DATA FOR REVIEW
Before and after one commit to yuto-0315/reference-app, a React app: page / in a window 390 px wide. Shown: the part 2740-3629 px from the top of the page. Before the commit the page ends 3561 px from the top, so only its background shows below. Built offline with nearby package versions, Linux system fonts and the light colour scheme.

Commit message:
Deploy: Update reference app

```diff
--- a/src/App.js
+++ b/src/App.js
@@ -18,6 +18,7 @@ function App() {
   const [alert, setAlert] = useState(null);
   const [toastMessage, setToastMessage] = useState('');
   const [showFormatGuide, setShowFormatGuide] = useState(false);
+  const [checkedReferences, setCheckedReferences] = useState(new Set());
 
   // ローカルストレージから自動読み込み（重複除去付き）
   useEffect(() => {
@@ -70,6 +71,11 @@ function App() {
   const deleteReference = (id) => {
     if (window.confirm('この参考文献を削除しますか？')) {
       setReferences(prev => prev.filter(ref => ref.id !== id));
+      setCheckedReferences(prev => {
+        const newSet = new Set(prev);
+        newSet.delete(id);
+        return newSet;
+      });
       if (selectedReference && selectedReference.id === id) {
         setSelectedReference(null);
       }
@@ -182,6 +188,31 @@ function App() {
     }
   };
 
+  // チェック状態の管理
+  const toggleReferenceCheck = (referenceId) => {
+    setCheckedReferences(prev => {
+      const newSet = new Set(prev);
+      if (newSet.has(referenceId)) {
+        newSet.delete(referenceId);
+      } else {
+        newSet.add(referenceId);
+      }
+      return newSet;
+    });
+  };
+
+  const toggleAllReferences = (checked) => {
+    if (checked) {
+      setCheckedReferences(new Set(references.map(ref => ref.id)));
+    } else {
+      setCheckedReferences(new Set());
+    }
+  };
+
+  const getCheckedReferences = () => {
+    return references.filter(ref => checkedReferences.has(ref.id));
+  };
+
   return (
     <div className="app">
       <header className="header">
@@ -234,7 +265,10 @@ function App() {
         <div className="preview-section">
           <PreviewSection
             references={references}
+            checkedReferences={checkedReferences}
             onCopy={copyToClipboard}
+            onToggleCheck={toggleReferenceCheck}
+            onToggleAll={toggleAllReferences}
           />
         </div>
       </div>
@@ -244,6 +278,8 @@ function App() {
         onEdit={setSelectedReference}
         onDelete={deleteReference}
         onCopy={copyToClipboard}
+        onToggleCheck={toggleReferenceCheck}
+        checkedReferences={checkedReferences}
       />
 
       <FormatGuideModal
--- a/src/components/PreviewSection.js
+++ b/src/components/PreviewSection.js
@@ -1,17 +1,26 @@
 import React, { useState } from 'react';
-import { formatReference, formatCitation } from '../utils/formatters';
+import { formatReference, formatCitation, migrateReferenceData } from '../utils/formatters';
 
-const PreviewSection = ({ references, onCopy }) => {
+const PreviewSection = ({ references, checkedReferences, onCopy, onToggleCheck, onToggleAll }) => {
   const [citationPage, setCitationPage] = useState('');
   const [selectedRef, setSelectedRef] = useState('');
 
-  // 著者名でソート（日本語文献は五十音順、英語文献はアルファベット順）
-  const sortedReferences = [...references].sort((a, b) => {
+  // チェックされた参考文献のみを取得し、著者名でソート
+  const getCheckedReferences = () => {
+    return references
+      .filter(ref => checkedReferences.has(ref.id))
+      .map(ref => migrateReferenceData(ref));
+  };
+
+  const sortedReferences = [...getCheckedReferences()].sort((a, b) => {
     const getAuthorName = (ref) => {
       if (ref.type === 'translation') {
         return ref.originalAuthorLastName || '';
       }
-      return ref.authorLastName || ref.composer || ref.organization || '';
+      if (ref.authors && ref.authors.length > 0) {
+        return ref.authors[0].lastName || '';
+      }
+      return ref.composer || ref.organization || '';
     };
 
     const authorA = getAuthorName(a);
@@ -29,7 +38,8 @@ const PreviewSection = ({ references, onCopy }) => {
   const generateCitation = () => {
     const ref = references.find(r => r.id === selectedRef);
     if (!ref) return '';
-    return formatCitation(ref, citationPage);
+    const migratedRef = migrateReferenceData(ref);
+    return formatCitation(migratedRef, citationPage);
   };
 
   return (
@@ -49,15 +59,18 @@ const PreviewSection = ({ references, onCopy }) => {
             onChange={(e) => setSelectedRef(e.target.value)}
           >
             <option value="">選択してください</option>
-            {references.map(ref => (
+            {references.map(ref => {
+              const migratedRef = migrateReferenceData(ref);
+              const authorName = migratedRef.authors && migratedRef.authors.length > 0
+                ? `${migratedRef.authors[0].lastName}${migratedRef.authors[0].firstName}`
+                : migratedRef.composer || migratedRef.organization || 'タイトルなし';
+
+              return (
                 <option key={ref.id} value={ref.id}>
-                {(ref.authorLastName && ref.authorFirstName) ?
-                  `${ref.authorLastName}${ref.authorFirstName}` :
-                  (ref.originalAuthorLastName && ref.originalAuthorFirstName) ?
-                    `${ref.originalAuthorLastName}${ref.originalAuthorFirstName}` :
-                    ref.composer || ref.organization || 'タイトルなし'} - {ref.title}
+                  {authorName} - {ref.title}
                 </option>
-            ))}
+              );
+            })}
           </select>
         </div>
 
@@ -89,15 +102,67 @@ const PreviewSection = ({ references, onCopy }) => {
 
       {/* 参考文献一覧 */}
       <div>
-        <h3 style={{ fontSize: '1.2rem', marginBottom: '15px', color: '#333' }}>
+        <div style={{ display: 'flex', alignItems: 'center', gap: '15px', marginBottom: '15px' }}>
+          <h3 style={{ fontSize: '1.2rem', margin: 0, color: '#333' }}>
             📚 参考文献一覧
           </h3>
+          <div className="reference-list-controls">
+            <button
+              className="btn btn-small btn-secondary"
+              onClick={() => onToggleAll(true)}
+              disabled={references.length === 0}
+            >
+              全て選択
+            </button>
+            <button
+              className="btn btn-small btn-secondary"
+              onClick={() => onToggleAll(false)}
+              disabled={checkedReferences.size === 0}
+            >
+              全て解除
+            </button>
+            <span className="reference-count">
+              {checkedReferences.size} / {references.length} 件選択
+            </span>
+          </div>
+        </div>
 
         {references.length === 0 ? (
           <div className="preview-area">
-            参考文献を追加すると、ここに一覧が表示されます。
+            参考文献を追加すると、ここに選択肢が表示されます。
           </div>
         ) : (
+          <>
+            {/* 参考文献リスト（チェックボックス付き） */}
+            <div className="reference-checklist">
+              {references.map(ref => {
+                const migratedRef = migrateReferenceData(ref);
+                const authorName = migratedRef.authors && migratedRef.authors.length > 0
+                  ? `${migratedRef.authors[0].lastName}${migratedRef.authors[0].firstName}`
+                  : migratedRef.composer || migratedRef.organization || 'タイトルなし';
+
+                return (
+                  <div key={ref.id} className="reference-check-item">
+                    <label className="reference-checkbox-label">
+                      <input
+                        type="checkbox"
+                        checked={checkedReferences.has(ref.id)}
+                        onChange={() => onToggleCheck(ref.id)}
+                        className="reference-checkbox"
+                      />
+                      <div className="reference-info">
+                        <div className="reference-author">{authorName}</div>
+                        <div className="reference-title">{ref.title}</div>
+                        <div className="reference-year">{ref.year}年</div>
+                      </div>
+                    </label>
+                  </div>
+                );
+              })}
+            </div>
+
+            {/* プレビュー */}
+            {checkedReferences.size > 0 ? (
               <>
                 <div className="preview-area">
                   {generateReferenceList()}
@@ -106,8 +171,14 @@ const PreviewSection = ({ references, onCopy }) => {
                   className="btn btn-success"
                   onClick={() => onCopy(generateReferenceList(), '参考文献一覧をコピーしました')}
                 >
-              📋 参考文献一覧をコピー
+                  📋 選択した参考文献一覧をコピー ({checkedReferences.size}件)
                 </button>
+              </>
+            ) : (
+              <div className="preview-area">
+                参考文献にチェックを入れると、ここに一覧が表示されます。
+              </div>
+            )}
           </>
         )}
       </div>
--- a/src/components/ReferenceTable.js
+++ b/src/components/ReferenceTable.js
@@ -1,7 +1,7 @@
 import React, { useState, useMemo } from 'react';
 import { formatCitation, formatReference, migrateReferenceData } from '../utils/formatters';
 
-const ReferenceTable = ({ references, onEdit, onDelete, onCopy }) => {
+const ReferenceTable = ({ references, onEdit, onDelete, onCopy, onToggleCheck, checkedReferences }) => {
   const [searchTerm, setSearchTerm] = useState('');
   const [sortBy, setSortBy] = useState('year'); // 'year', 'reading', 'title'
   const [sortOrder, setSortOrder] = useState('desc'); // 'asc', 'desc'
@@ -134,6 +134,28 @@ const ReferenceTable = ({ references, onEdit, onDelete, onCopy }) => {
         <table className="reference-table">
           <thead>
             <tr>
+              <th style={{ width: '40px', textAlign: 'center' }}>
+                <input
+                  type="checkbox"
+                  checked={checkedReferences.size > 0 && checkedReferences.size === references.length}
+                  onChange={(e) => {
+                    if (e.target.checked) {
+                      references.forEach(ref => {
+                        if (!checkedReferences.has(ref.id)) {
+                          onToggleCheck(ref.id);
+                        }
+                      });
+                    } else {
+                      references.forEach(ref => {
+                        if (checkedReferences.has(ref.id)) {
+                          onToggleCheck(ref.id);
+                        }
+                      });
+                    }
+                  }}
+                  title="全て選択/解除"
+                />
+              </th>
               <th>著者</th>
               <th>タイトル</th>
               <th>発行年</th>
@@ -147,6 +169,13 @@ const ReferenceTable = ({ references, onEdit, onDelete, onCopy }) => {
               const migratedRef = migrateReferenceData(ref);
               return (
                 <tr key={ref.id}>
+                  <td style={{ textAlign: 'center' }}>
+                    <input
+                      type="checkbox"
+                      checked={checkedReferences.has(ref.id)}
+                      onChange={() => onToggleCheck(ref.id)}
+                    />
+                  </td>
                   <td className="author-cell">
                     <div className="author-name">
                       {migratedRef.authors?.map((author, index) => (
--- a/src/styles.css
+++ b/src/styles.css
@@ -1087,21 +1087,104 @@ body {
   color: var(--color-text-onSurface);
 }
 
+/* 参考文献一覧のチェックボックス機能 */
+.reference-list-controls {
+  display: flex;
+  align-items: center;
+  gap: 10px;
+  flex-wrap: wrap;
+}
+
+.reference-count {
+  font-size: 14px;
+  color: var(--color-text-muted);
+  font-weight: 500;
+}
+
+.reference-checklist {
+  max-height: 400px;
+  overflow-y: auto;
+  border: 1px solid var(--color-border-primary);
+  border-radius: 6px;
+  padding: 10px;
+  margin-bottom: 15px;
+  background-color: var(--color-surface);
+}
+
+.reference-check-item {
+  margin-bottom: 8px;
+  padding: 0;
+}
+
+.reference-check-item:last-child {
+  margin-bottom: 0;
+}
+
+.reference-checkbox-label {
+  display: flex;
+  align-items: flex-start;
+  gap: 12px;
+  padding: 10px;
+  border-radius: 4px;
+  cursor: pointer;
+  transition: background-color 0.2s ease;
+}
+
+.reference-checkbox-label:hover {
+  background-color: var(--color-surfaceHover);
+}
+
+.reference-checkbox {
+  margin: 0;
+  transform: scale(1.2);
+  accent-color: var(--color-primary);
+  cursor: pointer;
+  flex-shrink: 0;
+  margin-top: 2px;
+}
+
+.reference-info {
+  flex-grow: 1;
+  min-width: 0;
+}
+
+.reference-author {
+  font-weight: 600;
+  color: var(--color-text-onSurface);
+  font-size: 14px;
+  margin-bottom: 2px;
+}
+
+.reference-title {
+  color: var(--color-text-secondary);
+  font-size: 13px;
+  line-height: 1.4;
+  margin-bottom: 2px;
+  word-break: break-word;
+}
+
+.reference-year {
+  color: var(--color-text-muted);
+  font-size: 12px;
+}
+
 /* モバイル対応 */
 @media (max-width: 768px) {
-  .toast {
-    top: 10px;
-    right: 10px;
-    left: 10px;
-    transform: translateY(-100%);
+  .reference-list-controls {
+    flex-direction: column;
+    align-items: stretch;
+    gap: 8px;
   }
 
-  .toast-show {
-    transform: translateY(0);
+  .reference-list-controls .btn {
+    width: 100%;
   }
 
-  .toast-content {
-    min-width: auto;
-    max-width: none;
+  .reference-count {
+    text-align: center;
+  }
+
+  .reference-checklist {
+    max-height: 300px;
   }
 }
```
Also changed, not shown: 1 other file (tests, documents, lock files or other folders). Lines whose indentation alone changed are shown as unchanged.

EXERCISE REQUIREMENTS
Only the lines containing the word "border" should be returned from the data above.

FINAL ANSWER
+  border: 1px solid var(--color-border-primary);
+  border-radius: 6px;
+  border-radius: 4px;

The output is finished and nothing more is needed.